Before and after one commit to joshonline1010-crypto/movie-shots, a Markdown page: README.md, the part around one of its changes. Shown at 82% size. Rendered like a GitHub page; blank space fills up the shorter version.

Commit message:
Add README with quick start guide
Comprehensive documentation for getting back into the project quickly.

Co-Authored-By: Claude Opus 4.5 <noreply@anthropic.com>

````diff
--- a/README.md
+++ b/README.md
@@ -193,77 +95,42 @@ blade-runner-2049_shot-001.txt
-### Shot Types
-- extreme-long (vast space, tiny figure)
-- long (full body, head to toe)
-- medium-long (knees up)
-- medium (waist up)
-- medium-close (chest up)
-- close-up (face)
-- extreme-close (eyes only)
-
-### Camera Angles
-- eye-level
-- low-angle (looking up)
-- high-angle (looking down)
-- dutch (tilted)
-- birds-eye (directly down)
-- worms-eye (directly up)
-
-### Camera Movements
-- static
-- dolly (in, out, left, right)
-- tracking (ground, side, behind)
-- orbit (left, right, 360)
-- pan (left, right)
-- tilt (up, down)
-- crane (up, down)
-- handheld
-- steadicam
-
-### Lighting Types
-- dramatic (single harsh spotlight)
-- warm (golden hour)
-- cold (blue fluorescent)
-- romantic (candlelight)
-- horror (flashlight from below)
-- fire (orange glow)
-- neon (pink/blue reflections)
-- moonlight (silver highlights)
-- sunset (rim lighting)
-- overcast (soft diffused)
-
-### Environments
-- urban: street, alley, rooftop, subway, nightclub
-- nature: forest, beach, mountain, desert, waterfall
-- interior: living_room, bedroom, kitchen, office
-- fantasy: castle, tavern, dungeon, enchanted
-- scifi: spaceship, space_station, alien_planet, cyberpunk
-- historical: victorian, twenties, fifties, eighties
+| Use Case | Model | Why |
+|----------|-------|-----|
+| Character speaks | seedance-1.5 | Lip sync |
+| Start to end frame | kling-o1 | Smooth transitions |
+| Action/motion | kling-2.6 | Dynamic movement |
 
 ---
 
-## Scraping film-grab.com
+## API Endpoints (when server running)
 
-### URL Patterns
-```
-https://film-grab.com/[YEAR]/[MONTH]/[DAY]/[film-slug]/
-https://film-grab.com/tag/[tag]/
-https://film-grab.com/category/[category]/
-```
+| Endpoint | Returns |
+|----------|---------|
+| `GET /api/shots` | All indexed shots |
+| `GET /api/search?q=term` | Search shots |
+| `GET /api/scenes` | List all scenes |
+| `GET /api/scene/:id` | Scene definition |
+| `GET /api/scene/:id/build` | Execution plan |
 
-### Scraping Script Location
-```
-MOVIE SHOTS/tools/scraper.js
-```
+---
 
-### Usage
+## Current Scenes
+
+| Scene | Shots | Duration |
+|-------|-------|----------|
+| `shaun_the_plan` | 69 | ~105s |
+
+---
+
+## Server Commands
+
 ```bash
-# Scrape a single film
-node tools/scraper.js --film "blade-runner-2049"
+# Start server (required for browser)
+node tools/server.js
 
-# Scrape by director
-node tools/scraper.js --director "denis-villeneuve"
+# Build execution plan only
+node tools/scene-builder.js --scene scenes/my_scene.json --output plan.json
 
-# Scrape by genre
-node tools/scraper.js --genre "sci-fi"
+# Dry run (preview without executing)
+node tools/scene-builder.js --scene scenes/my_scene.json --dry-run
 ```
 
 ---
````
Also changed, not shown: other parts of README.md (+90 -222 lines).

┄┄┄┄┄┄┄┄┄┄┄┄┄┄┄┄┄┄┄┄

- _Exercise details_
Copy out the material above in its entirety, exactly.

- _Exercise result_
Before and after one commit to joshonline1010-crypto/movie-shots, a Markdown page: README.md, the part around one of its changes. Shown at 82% size. Rendered like a GitHub page; blank space fills up the shorter version.

Commit message:
Add README with quick start guide
Comprehensive documentation for getting back into the project quickly.

Co-Authored-By: Claude Opus 4.5 <noreply@anthropic.com>

````diff
--- a/README.md
+++ b/README.md
@@ -193,77 +95,42 @@ blade-runner-2049_shot-001.txt
-### Shot Types
-- extreme-long (vast space, tiny figure)
-- long (full body, head to toe)
-- medium-long (knees up)
-- medium (waist up)
-- medium-close (chest up)
-- close-up (face)
-- extreme-close (eyes only)
-
-### Camera Angles
-- eye-level
-- low-angle (looking up)
-- high-angle (looking down)
-- dutch (tilted)
-- birds-eye (directly down)
-- worms-eye (directly up)
-
-### Camera Movements
-- static
-- dolly (in, out, left, right)
-- tracking (ground, side, behind)
-- orbit (left, right, 360)
-- pan (left, right)
-- tilt (up, down)
-- crane (up, down)
-- handheld
-- steadicam
-
-### Lighting Types
-- dramatic (single harsh spotlight)
-- warm (golden hour)
-- cold (blue fluorescent)
-- romantic (candlelight)
-- horror (flashlight from below)
-- fire (orange glow)
-- neon (pink/blue reflections)
-- moonlight (silver highlights)
-- sunset (rim lighting)
-- overcast (soft diffused)
-
-### Environments
-- urban: street, alley, rooftop, subway, nightclub
-- nature: forest, beach, mountain, desert, waterfall
-- interior: living_room, bedroom, kitchen, office
-- fantasy: castle, tavern, dungeon, enchanted
-- scifi: spaceship, space_station, alien_planet, cyberpunk
-- historical: victorian, twenties, fifties, eighties
+| Use Case | Model | Why |
+|----------|-------|-----|
+| Character speaks | seedance-1.5 | Lip sync |
+| Start to end frame | kling-o1 | Smooth transitions |
+| Action/motion | kling-2.6 | Dynamic movement |
 
 ---
 
-## Scraping film-grab.com
+## API Endpoints (when server running)
 
-### URL Patterns
-```
-https://film-grab.com/[YEAR]/[MONTH]/[DAY]/[film-slug]/
-https://film-grab.com/tag/[tag]/
-https://film-grab.com/category/[category]/
-```
+| Endpoint | Returns |
+|----------|---------|
+| `GET /api/shots` | All indexed shots |
+| `GET /api/search?q=term` | Search shots |
+| `GET /api/scenes` | List all scenes |
+| `GET /api/scene/:id` | Scene definition |
+| `GET /api/scene/:id/build` | Execution plan |
 
-### Scraping Script Location
-```
-MOVIE SHOTS/tools/scraper.js
-```
+---
 
-### Usage
+## Current Scenes
+
+| Scene | Shots | Duration |
+|-------|-------|----------|
+| `shaun_the_plan` | 69 | ~105s |
+
+---
+
+## Server Commands
+
 ```bash
-# Scrape a single film
-node tools/scraper.js --film "blade-runner-2049"
+# Start server (required for browser)
+node tools/server.js
 
-# Scrape by director
-node tools/scraper.js --director "denis-villeneuve"
+# Build execution plan only
+node tools/scene-builder.js --scene scenes/my_scene.json --output plan.json
 
-# Scrape by genre
-node tools/scraper.js --genre "sci-fi"
+# Dry run (preview without executing)
+node tools/scene-builder.js --scene scenes/my_scene.json --dry-run
 ```
 
 ---
````
Also changed, not shown: other parts of README.md (+90 -222 lines).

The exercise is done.